Starting a new business is hard, even if you bring a healthy amount of experience to the table. The challenging side of entrepreneurship is often overlooked, because the opportunities for being your own boss and blazing your own trail seem so inspiring. Yet, no matter what business you are creating, there will be times when you want to throw in the towel. So, I want to share some thoughts for anyone who is contemplating starting a new business venture.
Passion Only Goes So Far.
What’s your motivation for starting this new venture? Have you always had a desire to work in a certain industry, or use a favorite talent? Maybe you have the next best idea since Post-it notes. Maybe you are tired of working for someone else and you want to be your own boss and set your own schedule. Whatever the reason, take some time to really be certain that your reason is not an idealized perspective divorced from reality. Let’s say you have spent years in the publishing business, and you are ready to start your own e-magazine for woodworking. You have always enjoyed creating your own furniture and want to share great templates you have collected. You’ve done your research and believe there is a market for your new venture. You are excited, believe you have planned well with financial savings in place. Be prepared. Even with passion for the business, there will be times that are tough.
Less Free Time.
It takes years to build a successful business in which you can work on the business not for the business. Updating, improving, and monitoring is a never ending process. When you embark on your new business, you will be wearing many hats, until you can afford to hire and outsource some of the responsibilities. In the beginning, you may find yourself working all day on marketing, product selection, establishing the delivery systems, only to find yourself handling the bookkeeping at night. Entrepreneurship is not a 9-5 job. You will find, at least until the business is well established and you have others managing aspects of the company that the venture is 24/7.
You Can’t Lead Others until You Can Manage Yourself.
As the leader of the organization, everyone will be looking at the way you act and handle yourself, no matter what the situation. Time management with your own schedule and with your own set of priorities must be practiced well. You can’t lead by the numbers. That’s what managers do. You will need to inspire your team to believe in themselves, to keep persevering and work in office space that may not be as great as the office suites they left behind in their former employment. Yet by establishing yourself as an optimistic problem solver, others will follow your lead. Good leaders inspire people to believe in him or her; great leaders inspire people to believe in themselves.
Crisis in Confidence is Likely to Occur.
No one is going to be more critical of you than you. At times, the business situation can be stressful and at other times, frustrating. You thought things would be moving at a faster pace. You thought more clients would be on board by now. You begin to doubt yourself and your plans. Such self-doubt is common, at least at some point in the entrepreneurial adventure. Remember that self-doubt is defeated by self-confidence. Every competitive athlete knows this. Such advice is well heeded by new business owners as well. The best strategy is to make certain you have a network of colleagues and mentors who can support you along the way.
You’ve Got to Keep Learning or You Will Fall Behind the Competition
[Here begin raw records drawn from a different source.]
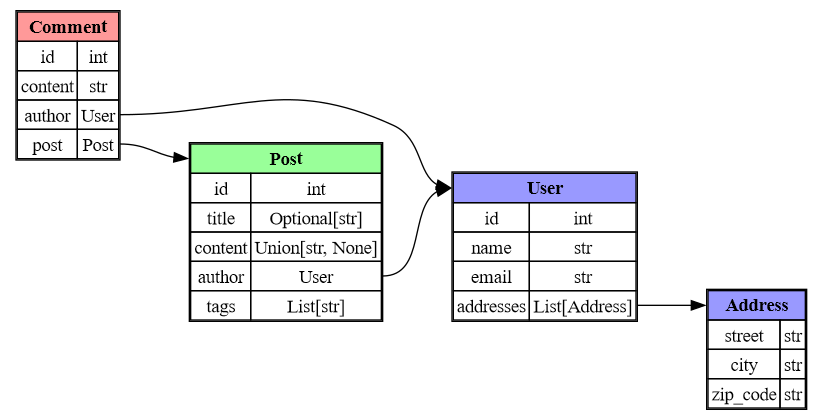
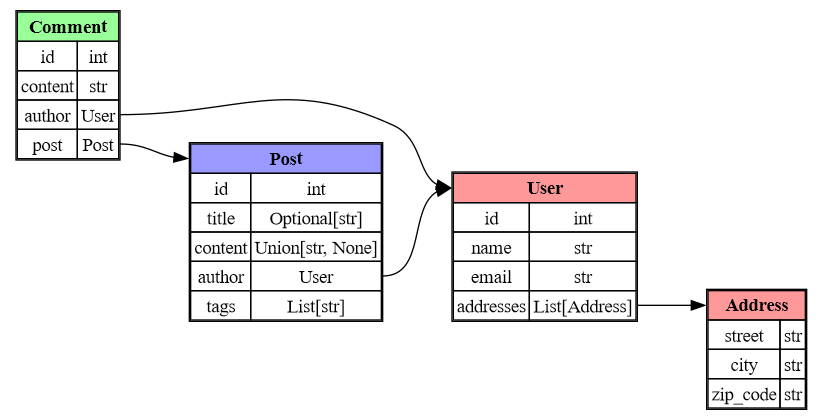
recursive import schemas

diff --git a/extract_schemas.py b/extract_schemas.py
@@ -1,62 +1,43 @@
 import ast
+import importlib.util
 import os
 import re
+import sys
+from typing import Dict, List, Set, Tuple
 
 import pygraphviz as pgv
 
+# Define built-in types to exclude
 BUILTIN_TYPES = {
-    "int",
-    "str",
-    "float",
-    "bool",
-    "list",
-    "dict",
-    "set",
-    "tuple",
-    "None",
-    "Any",
-    "Optional",
-    "Union",
-    "Callable",
-    "Type",
-    "Iterable",
-    "Iterator",
-    "Sequence",
-    "Mapping",
-    "ByteString",
-    "Bytes",
-    "Text",
-    "Complex",
-    "Number",
-    # Add other types you want to exclude
+    'int', 'str', 'float', 'bool', 'list', 'dict', 'set', 'tuple', 'None',
+    'Any', 'Optional', 'Union', 'Callable', 'Type', 'Iterable', 'Iterator',
+    'Sequence', 'Mapping', 'ByteString', 'Bytes', 'Text', 'Complex', 'Number',
+    'object'
 }
 
-
-def get_python_files(folder_path):
+def get_python_files(folder_path: str) -> List[str]:
     python_files = []
     for root, dirs, files in os.walk(folder_path):
         for file in files:
-            if file.endswith(".py"):
+            if file.endswith('.py'):
                 python_files.append(os.path.join(root, file))
     return python_files
 
-
-def parse_classes(file_path):
-    with open(file_path, "r", encoding="utf-8") as file:
+def parse_classes(file_path: str) -> List[ast.ClassDef]:
+    with open(file_path, 'r', encoding='utf-8') as file:
         file_content = file.read()
     tree = ast.parse(file_content, filename=file_path)
     classes = [node for node in ast.walk(tree) if isinstance(node, ast.ClassDef)]
     return classes
 
-
-def extract_fields(cls_node):
+def extract_fields(cls_node: ast.ClassDef) -> Dict[str, str]:
     fields = {}
     # Check for Pydantic BaseModel inheritance
     is_pydantic = False
     for base in cls_node.bases:
-        if isinstance(base, ast.Name) and base.id == "BaseModel":
+        if isinstance(base, ast.Name) and base.id == 'BaseModel':
             is_pydantic = True
-        elif isinstance(base, ast.Attribute) and base.attr == "BaseModel":
+        elif isinstance(base, ast.Attribute) and base.attr == 'BaseModel':
             is_pydantic = True
 
     if is_pydantic:
@@ -69,15 +50,11 @@ def extract_fields(cls_node):
     else:
         # Extract fields from __init__ method or class attributes
         for body_item in cls_node.body:
-            if isinstance(body_item, ast.FunctionDef) and body_item.name == "__init__":
+            if isinstance(body_item, ast.FunctionDef) and body_item.name == '__init__':
                 for stmt in body_item.body:
                     if isinstance(stmt, ast.Assign):
                         for target in stmt.targets:
-                            if (
-                                isinstance(target, ast.Attribute)
-                                and isinstance(target.value, ast.Name)
-                                and target.value.id == "self"
-                            ):
+                            if isinstance(target, ast.Attribute) and isinstance(target.value, ast.Name) and target.value.id == 'self':
                                 field_name = target.attr
                                 if isinstance(stmt.value, ast.Name):
                                     field_type = stmt.value.id
@@ -96,93 +73,147 @@ def extract_fields(cls_node):
                         fields[field_name] = field_type
     return fields
 
-
-def get_base_type(field_type):
+def get_base_type(field_type: str) -> str:
     if not field_type:
         return None
     # Remove any module prefixes
-    field_type = field_type.split(".")[-1]
+    field_type = field_type.split('.')[-1]
     # Remove typing prefixes
-    field_type = field_type.replace("typing.", "")
+    field_type = field_type.replace('typing.', '')
     # Handle common generic types
-    match = re.match(r"^(?:List|Optional|Dict|Set|Tuple)\[(.+)\]$", field_type)
+    match = re.match(r'^(?:List|Optional|Dict|Set|Tuple)\[(.+)\]$', field_type)
     if match:
         field_type = match.group(1)
     # Handle Union types
-    elif field_type.startswith("Union["):
-        types = field_type[6:-1].split(",")
+    elif field_type.startswith('Union['):
+        types = field_type[6:-1].split(',')
         # Use the first type in the Union
         field_type = types[0].strip()
     # Remove any nested generics
-    field_type = re.sub(r"\[.*\]", "", field_type)
+    field_type = re.sub(r'\[.*\]', '', field_type)
     return field_type.strip()
 
+def parse_imports(file_path: str) -> Dict[str, str]:
+    import_map = {}
+    with open(file_path, 'r', encoding='utf-8') as file:
+        file_content = file.read()
+    tree = ast.parse(file_content, filename=file_path)
+    for node in ast.walk(tree):
+        if isinstance(node, ast.Import):
+            for alias in node.names:
+                name = alias.asname if alias.asname else alias.name
+                import_map[name] = alias.name
+        elif isinstance(node, ast.ImportFrom):
+            module = node.module
+            for alias in node.names:
+                name = alias.asname if alias.asname else alias.name
+                full_name = f"{module}.{alias.name}" if module else alias.name
+                import_map[name] = full_name
+    return import_map
 
-def build_class_map(folder_path):
-    python_files = get_python_files(folder_path)
+def find_module_file(module_name: str) -> str:
+    try:
+        spec = importlib.util.find_spec(module_name)
+        if spec and spec.origin and spec.origin != 'built-in':
+            return spec.origin
+    except Exception as e:
+        print(f"Could not find module {module_name}: {e}")
+    return None
+
+def build_class_map(folder_path: str) -> Tuple[Dict[str, Dict], Dict[str, str]]:
     class_map = {}
     file_class_map = {}
-    local_class_names = set()
-    for file in python_files:
-        classes = parse_classes(file)
+    visited_files = set()
+    visited_classes = set()
+    import_maps = {}
+
+    def parse_file(file_path: str):
+        if file_path in visited_files or not os.path.isfile(file_path):
+            return
+        visited_files.add(file_path)
+        import_map = parse_imports(file_path)
+        import_maps[file_path] = import_map
+        classes = parse_classes(file_path)
         for cls in classes:
             class_name = cls.name
-            local_class_names.add(class_name)
+            if class_name in visited_classes:
+                continue
+            visited_classes.add(class_name)
             fields = extract_fields(cls)
-            class_map[class_name] = {"fields": fields, "file": file, "local": True}
-            file_class_map[class_name] = file
+            class_map[class_name] = {
+                'fields': fields,
+                'file': file_path,
+                'local': True
+            }
+            file_class_map[class_name] = file_path
 
-    # Identify imported classes
-    imported_class_names = set()
-    for class_info in class_map.values():
-        fields = class_info["fields"]
-        for field_type in fields.values():
-            base_type = get_base_type(field_type)
-            if (
-                base_type
-                and base_type not in local_class_names
-                and base_type not in BUILTIN_TYPES
-            ):
-                imported_class_names.add(base_type)
+            # Parse field types recursively
+            for field_type in fields.values():
+                base_type = get_base_type(field_type)
+                if base_type and base_type not in BUILTIN_TYPES and base_type not in class_map:
+                    parse_class_by_name(base_type, import_map)
 
-    # Add imported classes
-    for imported_class_name in imported_class_names:
-        class_map[imported_class_name] = {"fields": {}, "file": None, "local": False}
+    def parse_class_by_name(class_name: str, import_map: Dict[str, str]):
+        module_name = import_map.get(class_name)
+        if not module_name:
+            # Try to resolve module name from sys.modules
+            module_name = sys.modules.get(class_name)
+            if module_name:
+                module_name = module_name.__name__
+        if module_name:
+            module_file = find_module_file(module_name)
+            if module_file:
+                parse_file(module_file)
+            else:
+                # Could not find module file; add as external
+                if class_name not in class_map:
+                    class_map[class_name] = {
+                        'fields': {},
+                        'file': None,
+                        'local': False
+                    }
+        else:
+            # Module name could not be resolved; add as external
+            if class_name not in class_map:
+                class_map[class_name] = {
+                    'fields': {},
+                    'file': None,
+                    'local': False
+                }
 
+    def parse_folder(folder: str):
+        python_files = get_python_files(folder)
+        for file in python_files:
+            parse_file(file)
+
+    # Start parsing from the initial folder
+    parse_folder(folder_path)
     return class_map, file_class_map
 
+def visualize_schemas(class_map: Dict[str, Dict], file_class_map: Dict[str, str]):
+    def sanitize_name(name: str) -> str:
+        return re.sub(r'[^a-zA-Z0-9_]', '_', name)
 
-def visualize_schemas(class_map, file_class_map):
-    def sanitize_name(name):
-        return re.sub(r"[^a-zA-Z0-9_]", "_", name)
-
-    G = pgv.AGraph(directed=True, strict=False, rankdir="LR")
+    G = pgv.AGraph(directed=True, strict=False, rankdir='LR')
     file_colors = {}
-    color_palette = [
-        "#FF9999",
-        "#99FF99",
-        "#9999FF",
-        "#FFCC99",
-        "#CC99FF",
-        "#FF99CC",
-        "#99CCFF",
-        "#CCCCCC",
-    ]
+    color_palette = ['#FF9999', '#99FF99', '#9999FF', '#FFCC99',
+                     '#CC99FF', '#FF99CC', '#99CCFF', '#CCCCCC']
     color_index = 0
 
     # Assign colors to files
-    for file in set(file_class_map.values()):
+    files = set([info['file'] for info in class_map.values() if info['file']])
+    for file in files:
         file_colors[file] = color_palette[color_index % len(color_palette)]
         color_index += 1
 
     # Create nodes
     for class_name, class_info in class_map.items():
         sanitized_class_name = sanitize_name(class_name)
-        fields = class_info["fields"]
-        local = class_info.get("local", False)
+        fields = class_info['fields']
+        local = class_info.get('local', False)
         if local:
-            file = class_info["file"]
-            color = file_colors[file]
+            file = class_info['file']
+            color = file_colors.get(file, "#CCCCCC")
             # Create a label for the node
             label = f"""<<TABLE BORDER="1" CELLBORDER="1" CELLSPACING="0">
             <TR><TD PORT="class_header" BGCOLOR="{color}" COLSPAN="2"><B>{class_name}</B></TD></TR>"""
@@ -193,18 +224,16 @@ def visualize_schemas(class_map, file_class_map):
                 <TD PORT="{sanitized_field_name}_type">{field_type}</TD>
                 </TR>"""
             label += "</TABLE>>"
-            G.add_node(sanitized_class_name, shape="plaintext", label=label)
+            G.add_node(sanitized_class_name, shape='plaintext', label=label)
         else:
             # Create a placeholder node for imported classes
-            G.add_node(
-                sanitized_class_name, shape="box", style="dashed", label=class_name
-            )
+            G.add_node(sanitized_class_name, shape='box', style='dashed', label=class_name)
         print(f"Added node: {sanitized_class_name}")
 
     # Create edges
     for class_name, class_info in class_map.items():
         sanitized_class_name = sanitize_name(class_name)
-        fields = class_info["fields"]
+        fields = class_info['fields']
         for field_name, field_type in fields.items():
             base_type = get_base_type(field_type)
             if base_type and base_type not in BUILTIN_TYPES:
@@ -212,44 +241,42 @@ def visualize_schemas(class_map, file_class_map):
                 sanitized_field_name = sanitize_name(field_name)
                 if sanitized_base_type in G.nodes():
                     # Use tailport and headport if source node is local and has ports
-                    if class_info.get("local", False):
+                    if class_info.get('local', False):
                         G.add_edge(
                             sanitized_class_name,
                             sanitized_base_type,
                             tailport=f"{sanitized_field_name}_type",
-                            headport=(
-                                "class_header"
-                                if class_map[base_type].get("local", False)
-                                else ""
-                            ),
-                            arrowhead="normal",
+                            headport="class_header" if class_map[base_type].get('local', False) else "",
+                            arrowhead='normal'
                         )
                     else:
                         # Source node is imported
                         G.add_edge(
                             sanitized_class_name,
                             sanitized_base_type,
-                            arrowhead="normal",
+                            arrowhead='normal'
                         )
-                    print(
-                        f"Adding edge from '{sanitized_class_name}:{sanitized_field_name}_type' to '{sanitized_base_type}'"
-                    )
+                    print(f"Adding edge from '{sanitized_class_name}:{sanitized_field_name}_type' to '{sanitized_base_type}'")
                 else:
-                    print(
-                        f"Warning: Node '{sanitized_base_type}' does not exist in the graph."
-                    )
+                    print(f"Warning: Node '{sanitized_base_type}' does not exist in the graph.")
             else:
                 print(f"Skipping built-in type '{base_type}' or unresolved type.")
+
     # Render the graph
-    G.layout(prog="dot")
-    G.draw("schemas.png")
+    G.layout(prog='dot')
+    G.draw('schemas.png')
+    print("\nGraph Nodes:")
+    for node in G.nodes():
+        print(node)
 
+    print("\nGraph Edges:")
+    for edge in G.edges():
+        print(edge)
 
-def main(folder_path):
+def main(folder_path: str):
     class_map, file_class_map = build_class_map(folder_path)
     visualize_schemas(class_map, file_class_map)
 
-
-if __name__ == "__main__":
-    folder_path = "./schemas/"  # Replace with your folder path
+if __name__ == '__main__':
+    folder_path = './schemas/'  # Replace with your folder path
     main(folder_path)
The challenging side of entrepreneurship includes a need for continuous learning. Maintaining a competitive edge and creating uncontested market space requires that you keep abreast of changing trends. You keep abreast of changing product lines, delivery systems, marketing tools and customer requests. Business strategy and operational improvements will be continuously updated with annual business plans and personnel training.
Cash-flow Really is King
Life can be terrifying when the money is not flowing into the coffers. You send out invoices, but have to wait-for what sometimes seems like an eternity to get payments. Yet, your vendors, suppliers and employees are expecting their payments on time or there will be penalties. My best advice is to budget conservatively and make certain that you have diversified revenue streams so that when the business is experiencing lean times, revenue is still available from different sources. Diversifying the client base helps as well so that you are not dependent on one or two major clients—who may decide to move their business elsewhere.
Entrepreneurship can be very rewarding, but planning well is key. Our economy is fueled by small business enterprises and entrepreneurs. Thanks for taking the risk. I wish you much prosperity and success.